* Collected data:
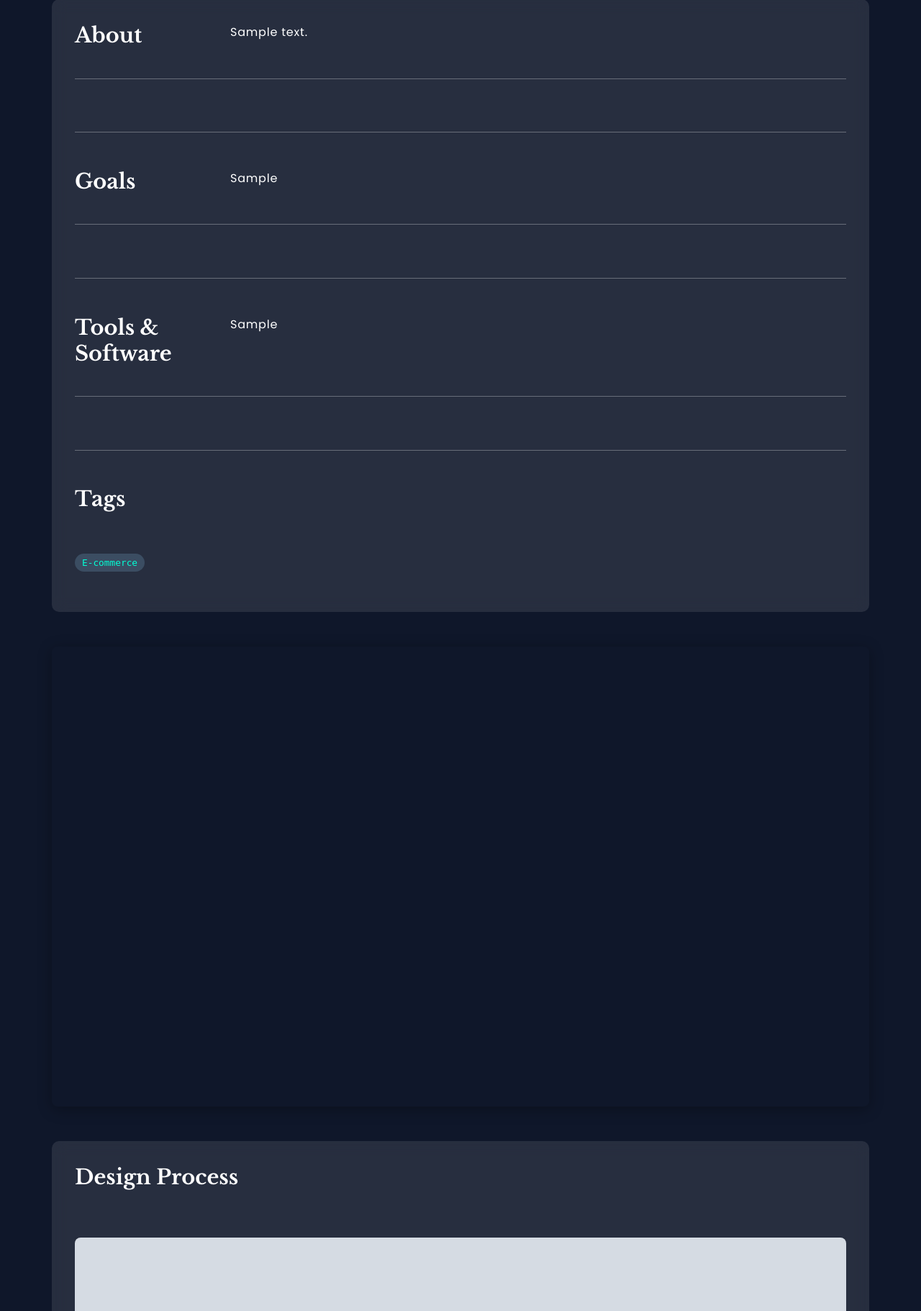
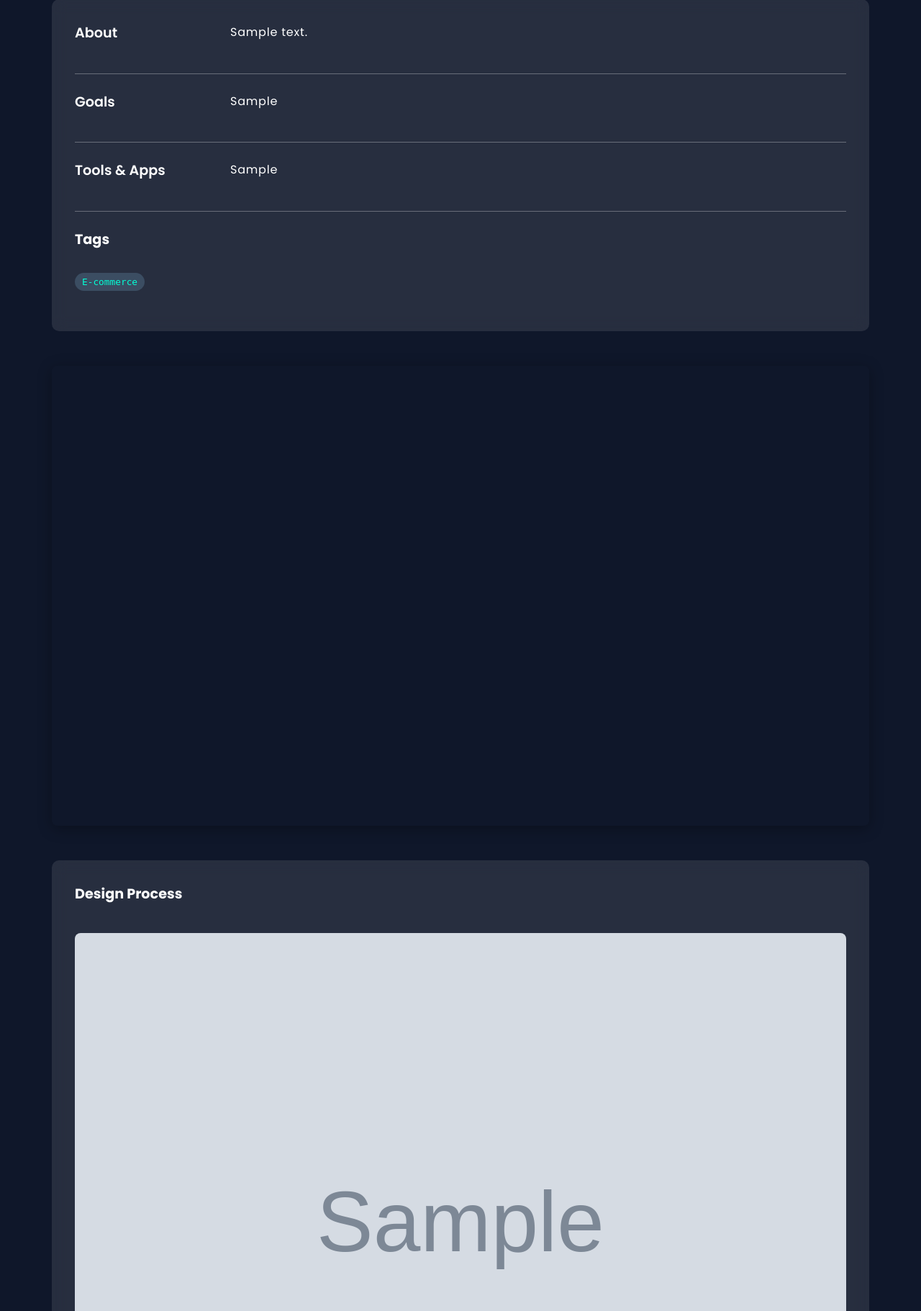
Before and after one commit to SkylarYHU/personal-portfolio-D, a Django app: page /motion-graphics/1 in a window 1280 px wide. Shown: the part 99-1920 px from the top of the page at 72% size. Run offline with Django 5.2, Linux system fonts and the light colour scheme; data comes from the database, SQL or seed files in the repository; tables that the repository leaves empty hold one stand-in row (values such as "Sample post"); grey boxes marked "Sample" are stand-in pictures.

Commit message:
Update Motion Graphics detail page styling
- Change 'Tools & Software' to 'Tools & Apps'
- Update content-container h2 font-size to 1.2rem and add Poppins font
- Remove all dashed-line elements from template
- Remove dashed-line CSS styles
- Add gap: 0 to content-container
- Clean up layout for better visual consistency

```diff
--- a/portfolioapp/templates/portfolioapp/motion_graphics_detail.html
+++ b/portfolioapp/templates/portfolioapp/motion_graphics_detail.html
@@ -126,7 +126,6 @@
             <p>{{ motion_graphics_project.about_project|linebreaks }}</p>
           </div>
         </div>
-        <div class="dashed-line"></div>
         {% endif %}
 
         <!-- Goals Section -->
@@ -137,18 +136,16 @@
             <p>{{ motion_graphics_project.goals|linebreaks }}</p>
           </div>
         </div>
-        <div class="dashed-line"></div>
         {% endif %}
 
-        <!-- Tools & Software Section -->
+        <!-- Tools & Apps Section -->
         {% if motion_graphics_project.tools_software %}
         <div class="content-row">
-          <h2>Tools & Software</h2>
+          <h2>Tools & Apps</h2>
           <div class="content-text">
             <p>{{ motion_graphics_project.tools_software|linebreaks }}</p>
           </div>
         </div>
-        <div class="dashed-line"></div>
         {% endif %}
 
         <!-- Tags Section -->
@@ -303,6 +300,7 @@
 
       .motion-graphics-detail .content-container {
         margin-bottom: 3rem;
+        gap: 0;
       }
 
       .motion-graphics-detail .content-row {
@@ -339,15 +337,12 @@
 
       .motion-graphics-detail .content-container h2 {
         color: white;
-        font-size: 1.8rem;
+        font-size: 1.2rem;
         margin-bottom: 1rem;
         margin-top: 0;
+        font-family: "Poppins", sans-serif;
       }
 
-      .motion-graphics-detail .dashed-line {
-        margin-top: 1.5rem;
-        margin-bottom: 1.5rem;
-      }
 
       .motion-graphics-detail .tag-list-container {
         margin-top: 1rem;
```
...
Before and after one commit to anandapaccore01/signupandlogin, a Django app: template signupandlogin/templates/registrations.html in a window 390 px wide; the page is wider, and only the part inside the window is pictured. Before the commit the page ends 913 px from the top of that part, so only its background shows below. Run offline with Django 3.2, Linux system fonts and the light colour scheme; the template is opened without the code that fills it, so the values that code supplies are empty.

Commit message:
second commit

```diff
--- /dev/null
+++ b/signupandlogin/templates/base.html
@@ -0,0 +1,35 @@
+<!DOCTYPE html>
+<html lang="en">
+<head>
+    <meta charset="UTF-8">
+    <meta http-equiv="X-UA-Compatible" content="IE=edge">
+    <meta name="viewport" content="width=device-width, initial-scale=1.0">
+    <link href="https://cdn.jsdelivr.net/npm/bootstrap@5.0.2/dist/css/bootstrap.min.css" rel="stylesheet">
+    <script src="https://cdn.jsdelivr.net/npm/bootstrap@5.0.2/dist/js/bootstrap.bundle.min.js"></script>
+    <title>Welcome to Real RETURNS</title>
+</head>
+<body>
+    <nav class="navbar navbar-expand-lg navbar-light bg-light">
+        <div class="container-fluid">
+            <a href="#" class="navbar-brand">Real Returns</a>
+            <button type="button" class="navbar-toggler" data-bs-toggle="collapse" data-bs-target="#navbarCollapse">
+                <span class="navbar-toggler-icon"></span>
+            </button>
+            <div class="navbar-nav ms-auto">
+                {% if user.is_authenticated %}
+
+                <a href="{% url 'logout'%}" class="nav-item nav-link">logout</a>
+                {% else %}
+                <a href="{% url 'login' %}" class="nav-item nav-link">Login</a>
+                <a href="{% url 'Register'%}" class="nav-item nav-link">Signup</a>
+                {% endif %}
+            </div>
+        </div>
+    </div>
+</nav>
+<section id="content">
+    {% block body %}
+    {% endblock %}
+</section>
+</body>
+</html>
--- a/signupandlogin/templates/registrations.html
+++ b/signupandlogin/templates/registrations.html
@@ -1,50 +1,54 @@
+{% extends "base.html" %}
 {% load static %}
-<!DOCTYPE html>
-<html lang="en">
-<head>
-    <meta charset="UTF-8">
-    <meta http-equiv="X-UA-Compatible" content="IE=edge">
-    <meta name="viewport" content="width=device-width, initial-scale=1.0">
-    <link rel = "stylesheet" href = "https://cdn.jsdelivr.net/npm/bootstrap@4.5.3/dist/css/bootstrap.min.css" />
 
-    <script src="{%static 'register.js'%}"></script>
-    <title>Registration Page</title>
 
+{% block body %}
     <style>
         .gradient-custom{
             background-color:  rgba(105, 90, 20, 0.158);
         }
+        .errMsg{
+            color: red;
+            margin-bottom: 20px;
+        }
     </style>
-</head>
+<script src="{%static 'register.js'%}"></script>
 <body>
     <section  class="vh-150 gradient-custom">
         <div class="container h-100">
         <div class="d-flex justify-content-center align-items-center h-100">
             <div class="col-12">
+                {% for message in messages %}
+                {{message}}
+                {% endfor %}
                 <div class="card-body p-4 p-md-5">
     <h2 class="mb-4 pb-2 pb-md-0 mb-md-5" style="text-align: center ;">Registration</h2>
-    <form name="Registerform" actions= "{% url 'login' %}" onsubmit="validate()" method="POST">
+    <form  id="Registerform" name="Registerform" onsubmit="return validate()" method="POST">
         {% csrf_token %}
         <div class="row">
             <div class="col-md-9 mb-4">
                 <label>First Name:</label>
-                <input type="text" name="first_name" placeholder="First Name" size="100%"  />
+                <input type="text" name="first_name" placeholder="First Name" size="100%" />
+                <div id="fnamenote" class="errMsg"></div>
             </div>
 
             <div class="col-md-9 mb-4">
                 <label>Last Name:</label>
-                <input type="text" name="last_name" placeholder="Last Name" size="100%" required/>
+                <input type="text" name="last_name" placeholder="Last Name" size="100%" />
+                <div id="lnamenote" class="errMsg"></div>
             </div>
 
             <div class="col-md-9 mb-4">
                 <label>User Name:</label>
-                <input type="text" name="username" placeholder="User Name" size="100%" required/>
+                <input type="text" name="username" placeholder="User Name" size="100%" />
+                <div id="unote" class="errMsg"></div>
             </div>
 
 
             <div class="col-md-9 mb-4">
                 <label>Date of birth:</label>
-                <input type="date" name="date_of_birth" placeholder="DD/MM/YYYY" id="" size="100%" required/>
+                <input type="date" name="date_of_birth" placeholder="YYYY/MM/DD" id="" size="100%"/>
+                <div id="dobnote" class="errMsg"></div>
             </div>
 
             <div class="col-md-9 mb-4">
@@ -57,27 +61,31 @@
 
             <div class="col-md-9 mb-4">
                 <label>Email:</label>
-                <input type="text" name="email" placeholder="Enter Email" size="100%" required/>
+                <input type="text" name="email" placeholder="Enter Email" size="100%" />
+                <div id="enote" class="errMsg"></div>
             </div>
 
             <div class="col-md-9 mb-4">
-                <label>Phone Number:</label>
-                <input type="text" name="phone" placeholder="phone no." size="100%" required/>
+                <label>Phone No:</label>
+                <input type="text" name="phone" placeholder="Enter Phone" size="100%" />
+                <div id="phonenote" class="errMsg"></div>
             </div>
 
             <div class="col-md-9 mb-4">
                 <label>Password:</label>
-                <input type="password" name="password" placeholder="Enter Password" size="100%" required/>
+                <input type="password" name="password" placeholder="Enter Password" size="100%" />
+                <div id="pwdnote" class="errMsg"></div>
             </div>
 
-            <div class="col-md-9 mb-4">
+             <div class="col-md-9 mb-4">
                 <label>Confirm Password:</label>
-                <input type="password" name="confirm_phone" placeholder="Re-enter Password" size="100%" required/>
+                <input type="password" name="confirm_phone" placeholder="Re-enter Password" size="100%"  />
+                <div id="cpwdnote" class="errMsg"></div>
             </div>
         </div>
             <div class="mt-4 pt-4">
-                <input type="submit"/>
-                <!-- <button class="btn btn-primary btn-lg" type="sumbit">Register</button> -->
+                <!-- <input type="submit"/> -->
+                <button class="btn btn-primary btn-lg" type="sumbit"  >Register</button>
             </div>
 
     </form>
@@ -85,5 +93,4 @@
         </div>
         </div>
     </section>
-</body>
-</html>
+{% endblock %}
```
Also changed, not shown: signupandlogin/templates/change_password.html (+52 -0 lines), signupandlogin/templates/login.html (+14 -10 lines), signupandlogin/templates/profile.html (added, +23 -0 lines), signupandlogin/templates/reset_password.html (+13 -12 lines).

* Instructions for the task: What is needed is the number of lines in the data that hold the word "navbar", and nothing more.

* Solved problem: 5